What the exercise asks | The response must be a precise copy of the records that follow.

The records |
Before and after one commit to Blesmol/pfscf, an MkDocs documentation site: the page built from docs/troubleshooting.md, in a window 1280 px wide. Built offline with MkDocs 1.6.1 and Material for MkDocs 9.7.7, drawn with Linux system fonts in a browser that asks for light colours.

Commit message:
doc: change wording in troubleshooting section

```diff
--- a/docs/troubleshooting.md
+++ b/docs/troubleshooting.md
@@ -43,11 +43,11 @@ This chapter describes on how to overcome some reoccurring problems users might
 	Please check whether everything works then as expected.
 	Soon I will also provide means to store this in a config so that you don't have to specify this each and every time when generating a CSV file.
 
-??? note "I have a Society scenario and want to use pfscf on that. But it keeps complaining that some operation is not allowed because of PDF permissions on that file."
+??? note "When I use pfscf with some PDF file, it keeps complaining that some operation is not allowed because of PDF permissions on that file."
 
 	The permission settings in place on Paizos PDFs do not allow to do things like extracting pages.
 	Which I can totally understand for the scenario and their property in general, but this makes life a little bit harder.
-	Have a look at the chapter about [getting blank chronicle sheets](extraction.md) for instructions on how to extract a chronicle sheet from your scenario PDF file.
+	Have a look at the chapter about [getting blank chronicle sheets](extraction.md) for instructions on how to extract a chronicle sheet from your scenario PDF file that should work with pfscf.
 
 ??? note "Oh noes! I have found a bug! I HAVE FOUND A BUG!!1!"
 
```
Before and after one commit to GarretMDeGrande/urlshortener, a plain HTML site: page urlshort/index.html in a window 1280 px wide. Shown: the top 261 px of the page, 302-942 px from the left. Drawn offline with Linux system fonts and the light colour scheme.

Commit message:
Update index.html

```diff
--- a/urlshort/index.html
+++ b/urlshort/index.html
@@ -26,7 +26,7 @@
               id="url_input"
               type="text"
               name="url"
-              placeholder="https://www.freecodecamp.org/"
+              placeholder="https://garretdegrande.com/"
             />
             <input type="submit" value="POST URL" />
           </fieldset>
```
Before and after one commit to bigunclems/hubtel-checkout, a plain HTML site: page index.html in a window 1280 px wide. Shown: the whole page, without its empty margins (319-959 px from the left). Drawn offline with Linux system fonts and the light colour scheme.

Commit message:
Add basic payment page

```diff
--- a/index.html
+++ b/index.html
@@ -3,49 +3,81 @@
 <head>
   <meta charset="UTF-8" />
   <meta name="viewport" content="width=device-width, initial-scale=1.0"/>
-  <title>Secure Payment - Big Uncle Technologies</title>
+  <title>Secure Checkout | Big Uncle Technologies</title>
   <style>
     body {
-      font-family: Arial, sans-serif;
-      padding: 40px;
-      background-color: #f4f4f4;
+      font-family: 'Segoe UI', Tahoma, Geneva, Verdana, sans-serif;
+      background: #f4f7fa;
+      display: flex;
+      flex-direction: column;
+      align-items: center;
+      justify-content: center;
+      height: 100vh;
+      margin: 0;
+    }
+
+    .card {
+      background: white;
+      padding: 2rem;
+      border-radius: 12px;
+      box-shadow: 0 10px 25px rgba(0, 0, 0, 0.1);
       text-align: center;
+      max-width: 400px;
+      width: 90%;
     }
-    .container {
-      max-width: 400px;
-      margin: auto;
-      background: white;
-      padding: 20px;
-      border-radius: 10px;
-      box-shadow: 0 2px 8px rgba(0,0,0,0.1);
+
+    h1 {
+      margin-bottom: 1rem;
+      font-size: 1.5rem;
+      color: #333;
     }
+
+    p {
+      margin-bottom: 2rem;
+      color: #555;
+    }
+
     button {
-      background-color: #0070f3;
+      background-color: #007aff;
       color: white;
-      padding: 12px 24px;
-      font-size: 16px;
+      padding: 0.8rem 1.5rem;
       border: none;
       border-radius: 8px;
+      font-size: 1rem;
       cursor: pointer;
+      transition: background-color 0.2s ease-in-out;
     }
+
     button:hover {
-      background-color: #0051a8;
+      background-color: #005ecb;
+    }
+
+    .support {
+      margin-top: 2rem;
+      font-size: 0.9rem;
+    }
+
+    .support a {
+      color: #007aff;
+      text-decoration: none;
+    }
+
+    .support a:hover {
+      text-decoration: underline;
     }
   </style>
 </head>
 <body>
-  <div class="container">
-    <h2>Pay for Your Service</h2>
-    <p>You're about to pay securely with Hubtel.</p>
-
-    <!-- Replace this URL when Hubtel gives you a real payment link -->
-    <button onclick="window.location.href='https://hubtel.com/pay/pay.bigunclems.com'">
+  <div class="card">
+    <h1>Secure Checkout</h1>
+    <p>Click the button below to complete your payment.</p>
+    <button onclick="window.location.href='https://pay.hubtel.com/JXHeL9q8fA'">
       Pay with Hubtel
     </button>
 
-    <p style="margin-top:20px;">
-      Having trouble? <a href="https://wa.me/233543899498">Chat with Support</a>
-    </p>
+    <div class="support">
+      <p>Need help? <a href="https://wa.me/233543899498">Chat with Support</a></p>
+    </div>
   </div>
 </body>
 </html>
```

Problem solution |
Before and after one commit to Blesmol/pfscf, an MkDocs documentation site: the page built from docs/troubleshooting.md, in a window 1280 px wide. Built offline with MkDocs 1.6.1 and Material for MkDocs 9.7.7, drawn with Linux system fonts in a browser that asks for light colours.

Commit message:
doc: change wording in troubleshooting section

```diff
--- a/docs/troubleshooting.md
+++ b/docs/troubleshooting.md
@@ -43,11 +43,11 @@ This chapter describes on how to overcome some reoccurring problems users might
 	Please check whether everything works then as expected.
 	Soon I will also provide means to store this in a config so that you don't have to specify this each and every time when generating a CSV file.
 
-??? note "I have a Society scenario and want to use pfscf on that. But it keeps complaining that some operation is not allowed because of PDF permissions on that file."
+??? note "When I use pfscf with some PDF file, it keeps complaining that some operation is not allowed because of PDF permissions on that file."
 
 	The permission settings in place on Paizos PDFs do not allow to do things like extracting pages.
 	Which I can totally understand for the scenario and their property in general, but this makes life a little bit harder.
-	Have a look at the chapter about [getting blank chronicle sheets](extraction.md) for instructions on how to extract a chronicle sheet from your scenario PDF file.
+	Have a look at the chapter about [getting blank chronicle sheets](extraction.md) for instructions on how to extract a chronicle sheet from your scenario PDF file that should work with pfscf.
 
 ??? note "Oh noes! I have found a bug! I HAVE FOUND A BUG!!1!"
 
```
Before and after one commit to GarretMDeGrande/urlshortener, a plain HTML site: page urlshort/index.html in a window 1280 px wide. Shown: the top 261 px of the page, 302-942 px from the left. Drawn offline with Linux system fonts and the light colour scheme.

Commit message:
Update index.html

```diff
--- a/urlshort/index.html
+++ b/urlshort/index.html
@@ -26,7 +26,7 @@
               id="url_input"
               type="text"
               name="url"
-              placeholder="https://www.freecodecamp.org/"
+              placeholder="https://garretdegrande.com/"
             />
             <input type="submit" value="POST URL" />
           </fieldset>
```
Before and after one commit to bigunclems/hubtel-checkout, a plain HTML site: page index.html in a window 1280 px wide. Shown: the whole page, without its empty margins (319-959 px from the left). Drawn offline with Linux system fonts and the light colour scheme.

Commit message:
Add basic payment page

```diff
--- a/index.html
+++ b/index.html
@@ -3,49 +3,81 @@
 <head>
   <meta charset="UTF-8" />
   <meta name="viewport" content="width=device-width, initial-scale=1.0"/>
-  <title>Secure Payment - Big Uncle Technologies</title>
+  <title>Secure Checkout | Big Uncle Technologies</title>
   <style>
     body {
-      font-family: Arial, sans-serif;
-      padding: 40px;
-      background-color: #f4f4f4;
+      font-family: 'Segoe UI', Tahoma, Geneva, Verdana, sans-serif;
+      background: #f4f7fa;
+      display: flex;
+      flex-direction: column;
+      align-items: center;
+      justify-content: center;
+      height: 100vh;
+      margin: 0;
+    }
+
+    .card {
+      background: white;
+      padding: 2rem;
+      border-radius: 12px;
+      box-shadow: 0 10px 25px rgba(0, 0, 0, 0.1);
       text-align: center;
+      max-width: 400px;
+      width: 90%;
     }
-    .container {
-      max-width: 400px;
-      margin: auto;
-      background: white;
-      padding: 20px;
-      border-radius: 10px;
-      box-shadow: 0 2px 8px rgba(0,0,0,0.1);
+
+    h1 {
+      margin-bottom: 1rem;
+      font-size: 1.5rem;
+      color: #333;
     }
+
+    p {
+      margin-bottom: 2rem;
+      color: #555;
+    }
+
     button {
-      background-color: #0070f3;
+      background-color: #007aff;
       color: white;
-      padding: 12px 24px;
-      font-size: 16px;
+      padding: 0.8rem 1.5rem;
       border: none;
       border-radius: 8px;
+      font-size: 1rem;
       cursor: pointer;
+      transition: background-color 0.2s ease-in-out;
     }
+
     button:hover {
-      background-color: #0051a8;
+      background-color: #005ecb;
+    }
+
+    .support {
+      margin-top: 2rem;
+      font-size: 0.9rem;
+    }
+
+    .support a {
+      color: #007aff;
+      text-decoration: none;
+    }
+
+    .support a:hover {
+      text-decoration: underline;
     }
   </style>
 </head>
 <body>
-  <div class="container">
-    <h2>Pay for Your Service</h2>
-    <p>You're about to pay securely with Hubtel.</p>
-
-    <!-- Replace this URL when Hubtel gives you a real payment link -->
-    <button onclick="window.location.href='https://hubtel.com/pay/pay.bigunclems.com'">
+  <div class="card">
+    <h1>Secure Checkout</h1>
+    <p>Click the button below to complete your payment.</p>
+    <button onclick="window.location.href='https://pay.hubtel.com/JXHeL9q8fA'">
       Pay with Hubtel
     </button>
 
-    <p style="margin-top:20px;">
-      Having trouble? <a href="https://wa.me/233543899498">Chat with Support</a>
-    </p>
+    <div class="support">
+      <p>Need help? <a href="https://wa.me/233543899498">Chat with Support</a></p>
+    </div>
   </div>
 </body>
 </html>
```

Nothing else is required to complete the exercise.